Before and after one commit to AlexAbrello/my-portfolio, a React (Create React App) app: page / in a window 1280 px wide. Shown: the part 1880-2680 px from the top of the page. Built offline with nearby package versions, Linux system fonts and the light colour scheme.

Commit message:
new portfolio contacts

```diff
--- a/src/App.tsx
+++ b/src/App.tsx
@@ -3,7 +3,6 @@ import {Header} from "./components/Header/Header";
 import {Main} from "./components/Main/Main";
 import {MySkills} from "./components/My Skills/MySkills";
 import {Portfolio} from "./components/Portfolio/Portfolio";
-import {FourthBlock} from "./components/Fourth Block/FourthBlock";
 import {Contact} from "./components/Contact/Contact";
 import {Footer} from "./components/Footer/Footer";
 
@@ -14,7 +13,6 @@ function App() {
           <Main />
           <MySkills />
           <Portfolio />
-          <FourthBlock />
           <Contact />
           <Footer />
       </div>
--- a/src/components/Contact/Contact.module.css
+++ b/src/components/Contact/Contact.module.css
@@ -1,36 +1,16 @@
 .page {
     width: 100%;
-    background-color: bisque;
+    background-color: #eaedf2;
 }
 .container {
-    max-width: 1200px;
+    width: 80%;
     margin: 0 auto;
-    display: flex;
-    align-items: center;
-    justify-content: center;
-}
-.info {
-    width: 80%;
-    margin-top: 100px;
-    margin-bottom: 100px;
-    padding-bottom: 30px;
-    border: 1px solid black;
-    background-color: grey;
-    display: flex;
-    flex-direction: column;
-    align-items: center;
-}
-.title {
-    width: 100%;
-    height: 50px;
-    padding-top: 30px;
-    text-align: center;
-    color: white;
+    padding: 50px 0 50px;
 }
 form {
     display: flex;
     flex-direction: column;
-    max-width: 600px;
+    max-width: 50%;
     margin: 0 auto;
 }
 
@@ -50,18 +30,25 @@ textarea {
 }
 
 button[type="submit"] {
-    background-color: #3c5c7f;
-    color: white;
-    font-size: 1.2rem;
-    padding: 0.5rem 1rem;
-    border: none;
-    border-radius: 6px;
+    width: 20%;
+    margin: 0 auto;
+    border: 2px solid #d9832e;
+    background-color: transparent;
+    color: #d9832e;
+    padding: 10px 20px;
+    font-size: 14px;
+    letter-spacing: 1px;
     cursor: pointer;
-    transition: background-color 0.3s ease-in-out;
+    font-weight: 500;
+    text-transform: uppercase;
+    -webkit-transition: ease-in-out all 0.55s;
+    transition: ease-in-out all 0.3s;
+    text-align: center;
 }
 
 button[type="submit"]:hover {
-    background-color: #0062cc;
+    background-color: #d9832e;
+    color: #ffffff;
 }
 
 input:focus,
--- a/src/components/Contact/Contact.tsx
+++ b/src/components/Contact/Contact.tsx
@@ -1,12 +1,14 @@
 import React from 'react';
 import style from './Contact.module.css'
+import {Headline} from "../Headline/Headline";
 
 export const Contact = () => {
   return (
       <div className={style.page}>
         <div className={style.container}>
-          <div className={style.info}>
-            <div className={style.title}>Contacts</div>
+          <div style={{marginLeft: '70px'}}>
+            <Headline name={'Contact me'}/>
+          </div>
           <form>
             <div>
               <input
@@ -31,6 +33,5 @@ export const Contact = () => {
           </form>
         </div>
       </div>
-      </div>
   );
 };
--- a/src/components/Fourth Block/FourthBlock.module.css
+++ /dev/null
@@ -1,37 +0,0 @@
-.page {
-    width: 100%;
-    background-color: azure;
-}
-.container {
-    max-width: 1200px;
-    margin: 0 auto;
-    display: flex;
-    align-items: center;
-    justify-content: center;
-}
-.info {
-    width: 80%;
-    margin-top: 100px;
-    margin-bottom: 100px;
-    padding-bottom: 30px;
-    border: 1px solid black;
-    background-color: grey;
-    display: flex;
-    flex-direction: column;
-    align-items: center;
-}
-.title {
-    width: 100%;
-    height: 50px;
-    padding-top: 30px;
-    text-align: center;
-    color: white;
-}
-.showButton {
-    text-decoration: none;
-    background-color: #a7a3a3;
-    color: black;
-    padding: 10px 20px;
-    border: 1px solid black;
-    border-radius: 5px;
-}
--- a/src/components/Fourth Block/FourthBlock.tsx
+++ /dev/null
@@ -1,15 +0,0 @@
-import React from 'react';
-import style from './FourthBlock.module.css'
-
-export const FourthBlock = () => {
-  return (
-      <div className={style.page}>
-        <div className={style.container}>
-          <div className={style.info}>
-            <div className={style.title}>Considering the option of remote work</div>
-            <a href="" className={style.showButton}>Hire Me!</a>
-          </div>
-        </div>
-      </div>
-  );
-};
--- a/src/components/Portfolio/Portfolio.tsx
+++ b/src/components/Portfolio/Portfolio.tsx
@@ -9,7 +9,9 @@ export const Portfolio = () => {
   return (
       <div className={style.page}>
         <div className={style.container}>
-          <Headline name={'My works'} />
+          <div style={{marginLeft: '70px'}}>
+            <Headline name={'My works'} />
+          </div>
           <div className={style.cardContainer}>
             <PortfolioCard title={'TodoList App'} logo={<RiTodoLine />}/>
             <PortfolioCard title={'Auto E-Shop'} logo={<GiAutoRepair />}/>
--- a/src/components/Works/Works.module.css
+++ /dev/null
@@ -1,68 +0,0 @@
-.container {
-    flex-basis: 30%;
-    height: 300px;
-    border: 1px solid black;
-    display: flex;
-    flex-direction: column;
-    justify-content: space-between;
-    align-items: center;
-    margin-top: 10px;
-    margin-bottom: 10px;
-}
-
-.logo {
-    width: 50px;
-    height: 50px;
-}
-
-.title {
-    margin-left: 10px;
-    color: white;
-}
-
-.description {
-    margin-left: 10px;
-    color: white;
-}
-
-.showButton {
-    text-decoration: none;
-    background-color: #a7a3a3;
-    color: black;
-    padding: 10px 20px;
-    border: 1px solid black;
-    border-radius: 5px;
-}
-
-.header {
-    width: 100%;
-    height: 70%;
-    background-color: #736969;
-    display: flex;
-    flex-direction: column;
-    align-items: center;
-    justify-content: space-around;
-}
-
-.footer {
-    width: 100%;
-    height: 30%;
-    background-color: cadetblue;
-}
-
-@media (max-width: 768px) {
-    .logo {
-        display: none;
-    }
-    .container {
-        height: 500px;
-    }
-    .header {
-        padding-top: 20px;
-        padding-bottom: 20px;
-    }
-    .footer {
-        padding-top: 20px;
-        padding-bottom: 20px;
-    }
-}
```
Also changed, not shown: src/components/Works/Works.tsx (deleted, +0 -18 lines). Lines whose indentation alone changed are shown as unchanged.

+--

**Try it**
Your answer must be the full listing above, printed exactly as it stands.

**Reply**
Before and after one commit to AlexAbrello/my-portfolio, a React (Create React App) app: page / in a window 1280 px wide. Shown: the part 1880-2680 px from the top of the page. Built offline with nearby package versions, Linux system fonts and the light colour scheme.

Commit message:
new portfolio contacts

```diff
--- a/src/App.tsx
+++ b/src/App.tsx
@@ -3,7 +3,6 @@ import {Header} from "./components/Header/Header";
 import {Main} from "./components/Main/Main";
 import {MySkills} from "./components/My Skills/MySkills";
 import {Portfolio} from "./components/Portfolio/Portfolio";
-import {FourthBlock} from "./components/Fourth Block/FourthBlock";
 import {Contact} from "./components/Contact/Contact";
 import {Footer} from "./components/Footer/Footer";
 
@@ -14,7 +13,6 @@ function App() {
           <Main />
           <MySkills />
           <Portfolio />
-          <FourthBlock />
           <Contact />
           <Footer />
       </div>
--- a/src/components/Contact/Contact.module.css
+++ b/src/components/Contact/Contact.module.css
@@ -1,36 +1,16 @@
 .page {
     width: 100%;
-    background-color: bisque;
+    background-color: #eaedf2;
 }
 .container {
-    max-width: 1200px;
+    width: 80%;
     margin: 0 auto;
-    display: flex;
-    align-items: center;
-    justify-content: center;
-}
-.info {
-    width: 80%;
-    margin-top: 100px;
-    margin-bottom: 100px;
-    padding-bottom: 30px;
-    border: 1px solid black;
-    background-color: grey;
-    display: flex;
-    flex-direction: column;
-    align-items: center;
-}
-.title {
-    width: 100%;
-    height: 50px;
-    padding-top: 30px;
-    text-align: center;
-    color: white;
+    padding: 50px 0 50px;
 }
 form {
     display: flex;
     flex-direction: column;
-    max-width: 600px;
+    max-width: 50%;
     margin: 0 auto;
 }
 
@@ -50,18 +30,25 @@ textarea {
 }
 
 button[type="submit"] {
-    background-color: #3c5c7f;
-    color: white;
-    font-size: 1.2rem;
-    padding: 0.5rem 1rem;
-    border: none;
-    border-radius: 6px;
+    width: 20%;
+    margin: 0 auto;
+    border: 2px solid #d9832e;
+    background-color: transparent;
+    color: #d9832e;
+    padding: 10px 20px;
+    font-size: 14px;
+    letter-spacing: 1px;
     cursor: pointer;
-    transition: background-color 0.3s ease-in-out;
+    font-weight: 500;
+    text-transform: uppercase;
+    -webkit-transition: ease-in-out all 0.55s;
+    transition: ease-in-out all 0.3s;
+    text-align: center;
 }
 
 button[type="submit"]:hover {
-    background-color: #0062cc;
+    background-color: #d9832e;
+    color: #ffffff;
 }
 
 input:focus,
--- a/src/components/Contact/Contact.tsx
+++ b/src/components/Contact/Contact.tsx
@@ -1,12 +1,14 @@
 import React from 'react';
 import style from './Contact.module.css'
+import {Headline} from "../Headline/Headline";
 
 export const Contact = () => {
   return (
       <div className={style.page}>
         <div className={style.container}>
-          <div className={style.info}>
-            <div className={style.title}>Contacts</div>
+          <div style={{marginLeft: '70px'}}>
+            <Headline name={'Contact me'}/>
+          </div>
           <form>
             <div>
               <input
@@ -31,6 +33,5 @@ export const Contact = () => {
           </form>
         </div>
       </div>
-      </div>
   );
 };
--- a/src/components/Fourth Block/FourthBlock.module.css
+++ /dev/null
@@ -1,37 +0,0 @@
-.page {
-    width: 100%;
-    background-color: azure;
-}
-.container {
-    max-width: 1200px;
-    margin: 0 auto;
-    display: flex;
-    align-items: center;
-    justify-content: center;
-}
-.info {
-    width: 80%;
-    margin-top: 100px;
-    margin-bottom: 100px;
-    padding-bottom: 30px;
-    border: 1px solid black;
-    background-color: grey;
-    display: flex;
-    flex-direction: column;
-    align-items: center;
-}
-.title {
-    width: 100%;
-    height: 50px;
-    padding-top: 30px;
-    text-align: center;
-    color: white;
-}
-.showButton {
-    text-decoration: none;
-    background-color: #a7a3a3;
-    color: black;
-    padding: 10px 20px;
-    border: 1px solid black;
-    border-radius: 5px;
-}
--- a/src/components/Fourth Block/FourthBlock.tsx
+++ /dev/null
@@ -1,15 +0,0 @@
-import React from 'react';
-import style from './FourthBlock.module.css'
-
-export const FourthBlock = () => {
-  return (
-      <div className={style.page}>
-        <div className={style.container}>
-          <div className={style.info}>
-            <div className={style.title}>Considering the option of remote work</div>
-            <a href="" className={style.showButton}>Hire Me!</a>
-          </div>
-        </div>
-      </div>
-  );
-};
--- a/src/components/Portfolio/Portfolio.tsx
+++ b/src/components/Portfolio/Portfolio.tsx
@@ -9,7 +9,9 @@ export const Portfolio = () => {
   return (
       <div className={style.page}>
         <div className={style.container}>
-          <Headline name={'My works'} />
+          <div style={{marginLeft: '70px'}}>
+            <Headline name={'My works'} />
+          </div>
           <div className={style.cardContainer}>
             <PortfolioCard title={'TodoList App'} logo={<RiTodoLine />}/>
             <PortfolioCard title={'Auto E-Shop'} logo={<GiAutoRepair />}/>
--- a/src/components/Works/Works.module.css
+++ /dev/null
@@ -1,68 +0,0 @@
-.container {
-    flex-basis: 30%;
-    height: 300px;
-    border: 1px solid black;
-    display: flex;
-    flex-direction: column;
-    justify-content: space-between;
-    align-items: center;
-    margin-top: 10px;
-    margin-bottom: 10px;
-}
-
-.logo {
-    width: 50px;
-    height: 50px;
-}
-
-.title {
-    margin-left: 10px;
-    color: white;
-}
-
-.description {
-    margin-left: 10px;
-    color: white;
-}
-
-.showButton {
-    text-decoration: none;
-    background-color: #a7a3a3;
-    color: black;
-    padding: 10px 20px;
-    border: 1px solid black;
-    border-radius: 5px;
-}
-
-.header {
-    width: 100%;
-    height: 70%;
-    background-color: #736969;
-    display: flex;
-    flex-direction: column;
-    align-items: center;
-    justify-content: space-around;
-}
-
-.footer {
-    width: 100%;
-    height: 30%;
-    background-color: cadetblue;
-}
-
-@media (max-width: 768px) {
-    .logo {
-        display: none;
-    }
-    .container {
-        height: 500px;
-    }
-    .header {
-        padding-top: 20px;
-        padding-bottom: 20px;
-    }
-    .footer {
-        padding-top: 20px;
-        padding-bottom: 20px;
-    }
-}
```
Also changed, not shown: src/components/Works/Works.tsx (deleted, +0 -18 lines). Lines whose indentation alone changed are shown as unchanged.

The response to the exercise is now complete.